ASSIGNED TASK.
Repeat the whole listing below precisely. Omit all pictures.

◆ ◆ ◆ ◆

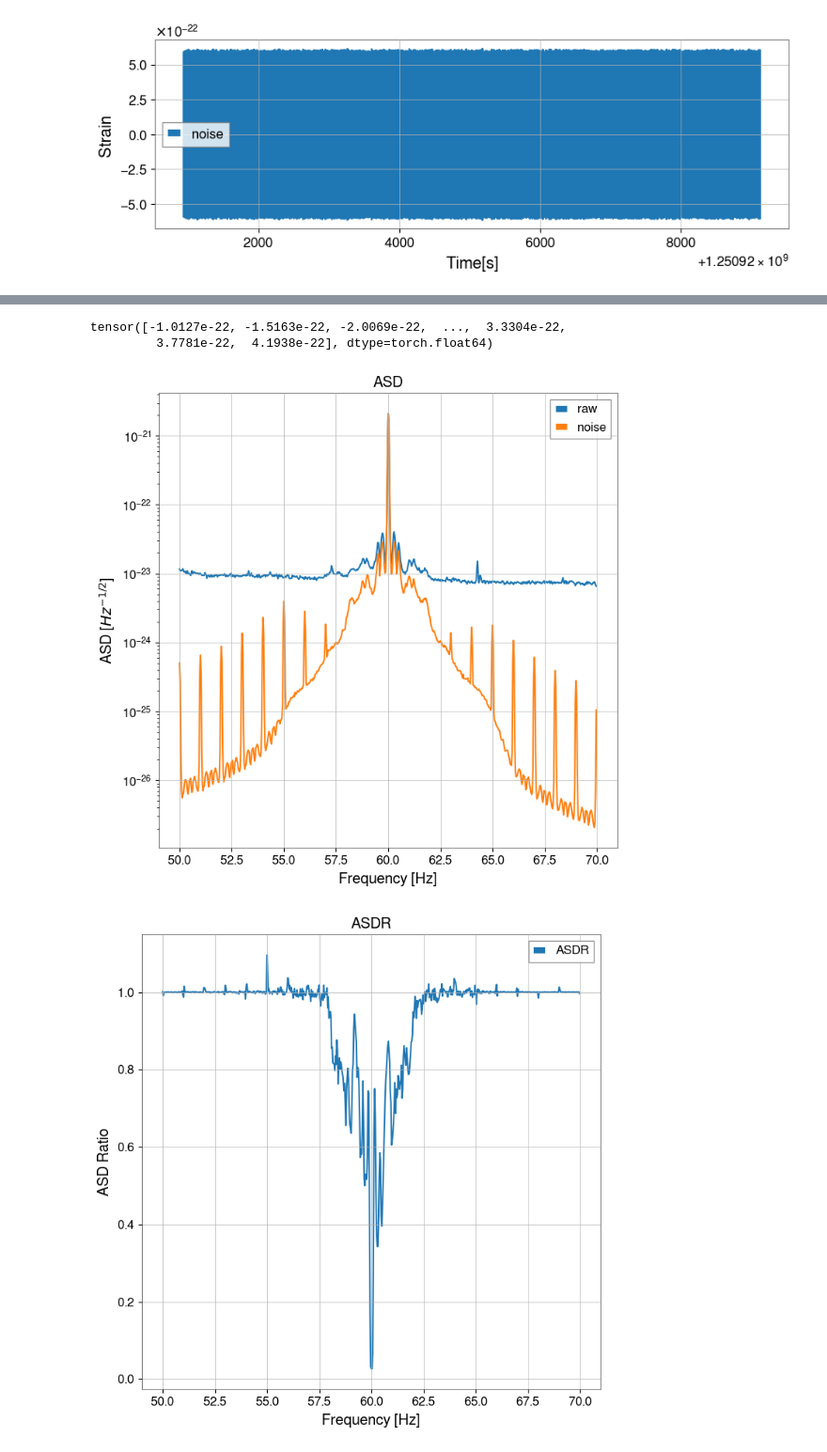
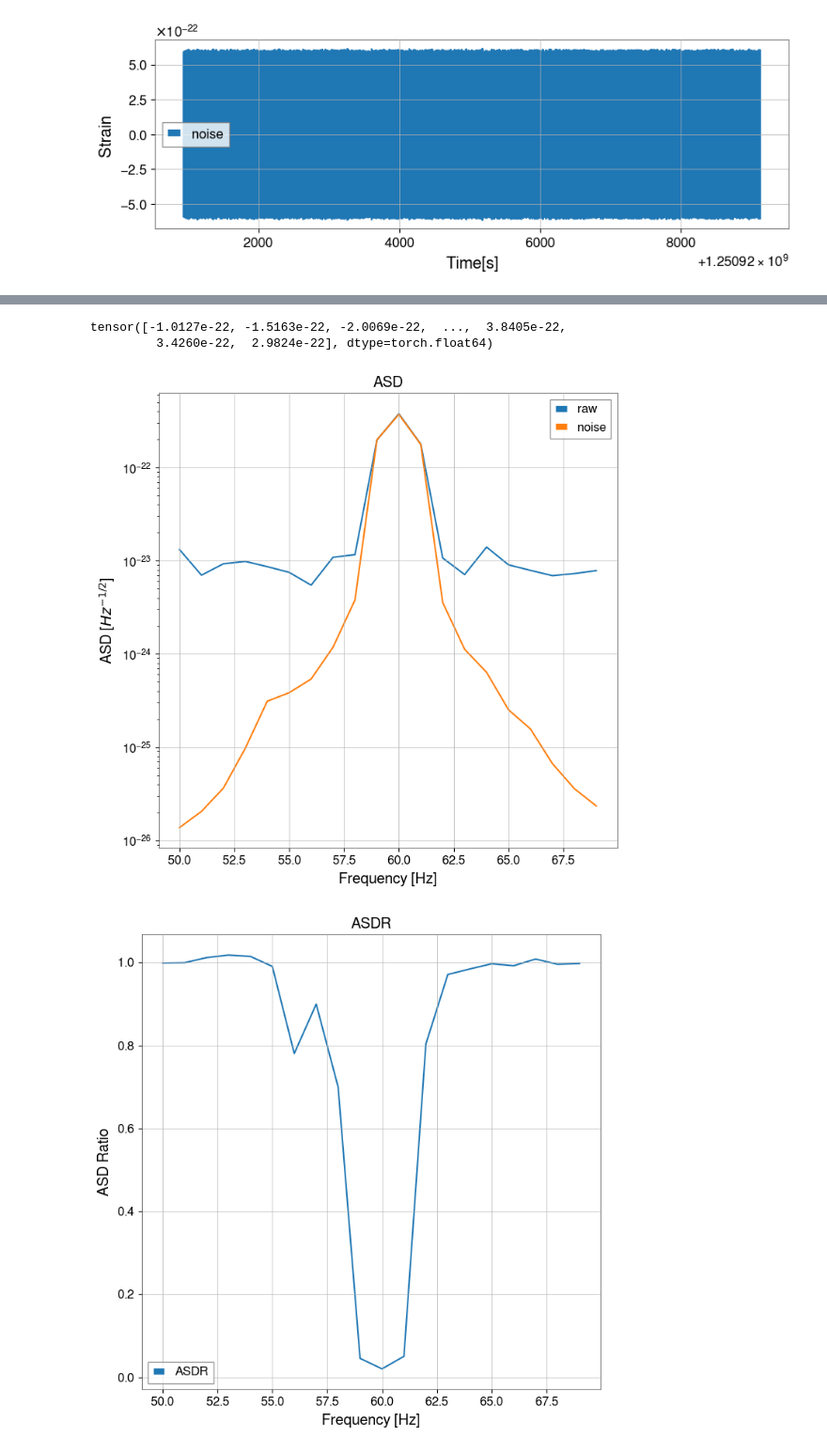
Before and after one commit to saleem-muhammed/deepcleanv2, a Jupyter notebook: projects/clean/compare.ipynb, the cells around one changed output, grey strips where cells are left out. Shown at 94% size. Drawn from its saved outputs; the diff is of its cells as text; code cells hidden in the pictures.

Commit message:
Start to fix resample issues in frame iterator

```diff
--- a/projects/clean/compare.ipynb
+++ b/projects/clean/compare.ipynb
@@ -457,0 +419,28 @@ All strain loaded.
+# %%
+train_start, train_duration = 1250916844, 4096
+test_start = train_start + train_duration
+t0 = test_start + 2
+fs = 4096
+
+times = np.arange(t0, t0+3, 1/fs)
+st = 2
+wit_id = 20
+for wit_id in range(21):
+    # online witness dataloader
+    online_wit = inference_dataset.X_inference.X[wit_id].double().to('cpu').numpy()
+    # offline witness dataloader
+    t_data_wit = test_dataloader.datasets[0].X[wit_id][st*fs:(st + 3)*fs].double().numpy()
+    plt.figure(figsize=[20,4])
+    plt.title(f'Witness [{wit_id}]')
+    plt.plot(times, online_wit, label=f'online witness[{wit_id}] dataloder')
+    plt.plot(times, t_data_wit, label=f'witness[{wit_id}] from test dataloader')
+    plt.legend()
+    plt.show()
+
+# Difference
+wit_id = 20
+plt.figure(figsize=[20,4])
+plt.title('Difference')
+plt.plot(times, t_data_wit - online_wit, label=f'witness[{wit_id}] difference (test dataloader & online dataloader)')
+plt.legend()
+plt.show()
@@ -458,6 +483,7 @@ All strain loaded.
 # %% [markdown]
 ### Metric
 # %%
+test_dataloader = offline_dataset.test_dataloader()
 batches = []
 for i, batch in enumerate(iter(test_dataloader)):
     batches.append(batch)
@@ -492,7 +518,7 @@ print(metric.predictions[0].shape)
 torch.Size([2048, 4096])
 torch.Size([2048, 4096])
 # %%
-noise, raw = metric.clean()
+noise_before_process, noise, raw = metric.clean()
 # %%
 t0 = test_start + 1
 times = np.arange(t0, t0+raw.shape[1]/sample_rate, 1/sample_rate)
@@ -526,5 +568,7 @@ print(noise.shape[1])
 # %%
-start, stop = int(0*sample_rate), int(noise.shape[1]/sample_rate*sample_rate)
+# start, stop = int(0*sample_rate), int(noise.shape[1]/sample_rate*sample_rate)
+# start, stop = int(0*128*sample_rate), int(1*128*sample_rate)
+start, stop = int(0*sample_rate), int(3*sample_rate)
 noise_ts = TimeSeries(
     noise[0][start:stop],
     t0=t0,
@@ -535,15 +579,16 @@ raw_ts = TimeSeries(
     t0=t0,
     sample_rate=sample_rate,
 )
-cleaned = raw[start:stop] - noise[start:stop]
+cleaned = raw[0][start:stop] - noise[0][start:stop]
 print(noise[0, start:stop])
 cleaned_ts = TimeSeries(
-    cleaned[0].cpu().numpy(),
+    cleaned.cpu().numpy(),
     t0=t0,
     sample_rate=sample_rate,
 )
 
-fftlength = 32
+# fftlength = 32
+fftlength = 1
 overlap = fftlength/2
 noise_asd = noise_ts.asd(
     fftlength=fftlength,
@@ -555,35 +600,35 @@ raw_asd = raw_ts.asd(
     overlap=overlap,
     method='median',
 )
 cleaned_asd = cleaned_ts.asd(
     fftlength=fftlength,
     overlap=overlap,
     method='median',
 )
 flow, fhigh = 50, 70
 df = 1/fftlength
 fidx_low, fidx_high = int(flow/df), int(fhigh/df)
 plt.figure(figsize=[8,8])
 plt.plot(raw_asd[fidx_low:fidx_high].frequencies, raw_asd[fidx_low:fidx_high], label='raw')
 plt.plot(noise_asd[fidx_low:fidx_high].frequencies, noise_asd[fidx_low:fidx_high], label='noise')
 plt.title('ASD')
 plt.xlabel('Frequency [Hz]')
 plt.ylabel(r'ASD [$Hz^{-1/2}$]')
 plt.yscale('log')
 plt.legend()
 plt.show()
 
 plt.figure(figsize=[8,8])
 plt.plot(raw_asd[fidx_low:fidx_high].frequencies, cleaned_asd[fidx_low:fidx_high]/raw_asd[fidx_low:fidx_high], label='ASDR')
 plt.title('ASDR')
 plt.xlabel('Frequency [Hz]')
 plt.ylabel('ASD Ratio')
 # plt.yscale('log')
 plt.legend()
 plt.show()
 # %% [output]
-tensor([-1.0127e-22, -1.5163e-22, -2.0069e-22,  ...,  3.3304e-22,
-         3.7781e-22,  4.1938e-22], dtype=torch.float64)
+tensor([-1.0127e-22, -1.5163e-22, -2.0069e-22,  ...,  3.8405e-22,
+         3.4260e-22,  2.9824e-22], dtype=torch.float64)
-[figure, old version]
+[figure, new version]
-[figure, old version]
+[figure, new version]
 # %%
```
Also changed, not shown: parts of 23 cells of this notebook, 5 other files.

◆ ◆ ◆ ◆

RESPONSE AREA.
Before and after one commit to saleem-muhammed/deepcleanv2, a Jupyter notebook: projects/clean/compare.ipynb, the cells around one changed output, grey strips where cells are left out. Shown at 94% size. Drawn from its saved outputs; the diff is of its cells as text; code cells hidden in the pictures.

Commit message:
Start to fix resample issues in frame iterator

```diff
--- a/projects/clean/compare.ipynb
+++ b/projects/clean/compare.ipynb
@@ -457,0 +419,28 @@ All strain loaded.
+# %%
+train_start, train_duration = 1250916844, 4096
+test_start = train_start + train_duration
+t0 = test_start + 2
+fs = 4096
+
+times = np.arange(t0, t0+3, 1/fs)
+st = 2
+wit_id = 20
+for wit_id in range(21):
+    # online witness dataloader
+    online_wit = inference_dataset.X_inference.X[wit_id].double().to('cpu').numpy()
+    # offline witness dataloader
+    t_data_wit = test_dataloader.datasets[0].X[wit_id][st*fs:(st + 3)*fs].double().numpy()
+    plt.figure(figsize=[20,4])
+    plt.title(f'Witness [{wit_id}]')
+    plt.plot(times, online_wit, label=f'online witness[{wit_id}] dataloder')
+    plt.plot(times, t_data_wit, label=f'witness[{wit_id}] from test dataloader')
+    plt.legend()
+    plt.show()
+
+# Difference
+wit_id = 20
+plt.figure(figsize=[20,4])
+plt.title('Difference')
+plt.plot(times, t_data_wit - online_wit, label=f'witness[{wit_id}] difference (test dataloader & online dataloader)')
+plt.legend()
+plt.show()
@@ -458,6 +483,7 @@ All strain loaded.
 # %% [markdown]
 ### Metric
 # %%
+test_dataloader = offline_dataset.test_dataloader()
 batches = []
 for i, batch in enumerate(iter(test_dataloader)):
     batches.append(batch)
@@ -492,7 +518,7 @@ print(metric.predictions[0].shape)
 torch.Size([2048, 4096])
 torch.Size([2048, 4096])
 # %%
-noise, raw = metric.clean()
+noise_before_process, noise, raw = metric.clean()
 # %%
 t0 = test_start + 1
 times = np.arange(t0, t0+raw.shape[1]/sample_rate, 1/sample_rate)
@@ -526,5 +568,7 @@ print(noise.shape[1])
 # %%
-start, stop = int(0*sample_rate), int(noise.shape[1]/sample_rate*sample_rate)
+# start, stop = int(0*sample_rate), int(noise.shape[1]/sample_rate*sample_rate)
+# start, stop = int(0*128*sample_rate), int(1*128*sample_rate)
+start, stop = int(0*sample_rate), int(3*sample_rate)
 noise_ts = TimeSeries(
     noise[0][start:stop],
     t0=t0,
@@ -535,15 +579,16 @@ raw_ts = TimeSeries(
     t0=t0,
     sample_rate=sample_rate,
 )
-cleaned = raw[start:stop] - noise[start:stop]
+cleaned = raw[0][start:stop] - noise[0][start:stop]
 print(noise[0, start:stop])
 cleaned_ts = TimeSeries(
-    cleaned[0].cpu().numpy(),
+    cleaned.cpu().numpy(),
     t0=t0,
     sample_rate=sample_rate,
 )
 
-fftlength = 32
+# fftlength = 32
+fftlength = 1
 overlap = fftlength/2
 noise_asd = noise_ts.asd(
     fftlength=fftlength,
@@ -555,35 +600,35 @@ raw_asd = raw_ts.asd(
     overlap=overlap,
     method='median',
 )
 cleaned_asd = cleaned_ts.asd(
     fftlength=fftlength,
     overlap=overlap,
     method='median',
 )
 flow, fhigh = 50, 70
 df = 1/fftlength
 fidx_low, fidx_high = int(flow/df), int(fhigh/df)
 plt.figure(figsize=[8,8])
 plt.plot(raw_asd[fidx_low:fidx_high].frequencies, raw_asd[fidx_low:fidx_high], label='raw')
 plt.plot(noise_asd[fidx_low:fidx_high].frequencies, noise_asd[fidx_low:fidx_high], label='noise')
 plt.title('ASD')
 plt.xlabel('Frequency [Hz]')
 plt.ylabel(r'ASD [$Hz^{-1/2}$]')
 plt.yscale('log')
 plt.legend()
 plt.show()
 
 plt.figure(figsize=[8,8])
 plt.plot(raw_asd[fidx_low:fidx_high].frequencies, cleaned_asd[fidx_low:fidx_high]/raw_asd[fidx_low:fidx_high], label='ASDR')
 plt.title('ASDR')
 plt.xlabel('Frequency [Hz]')
 plt.ylabel('ASD Ratio')
 # plt.yscale('log')
 plt.legend()
 plt.show()
 # %% [output]
-tensor([-1.0127e-22, -1.5163e-22, -2.0069e-22,  ...,  3.3304e-22,
-         3.7781e-22,  4.1938e-22], dtype=torch.float64)
+tensor([-1.0127e-22, -1.5163e-22, -2.0069e-22,  ...,  3.8405e-22,
+         3.4260e-22,  2.9824e-22], dtype=torch.float64)
-[figure, old version]
+[figure, new version]
-[figure, old version]
+[figure, new version]
 # %%
```
Also changed, not shown: parts of 23 cells of this notebook, 5 other files.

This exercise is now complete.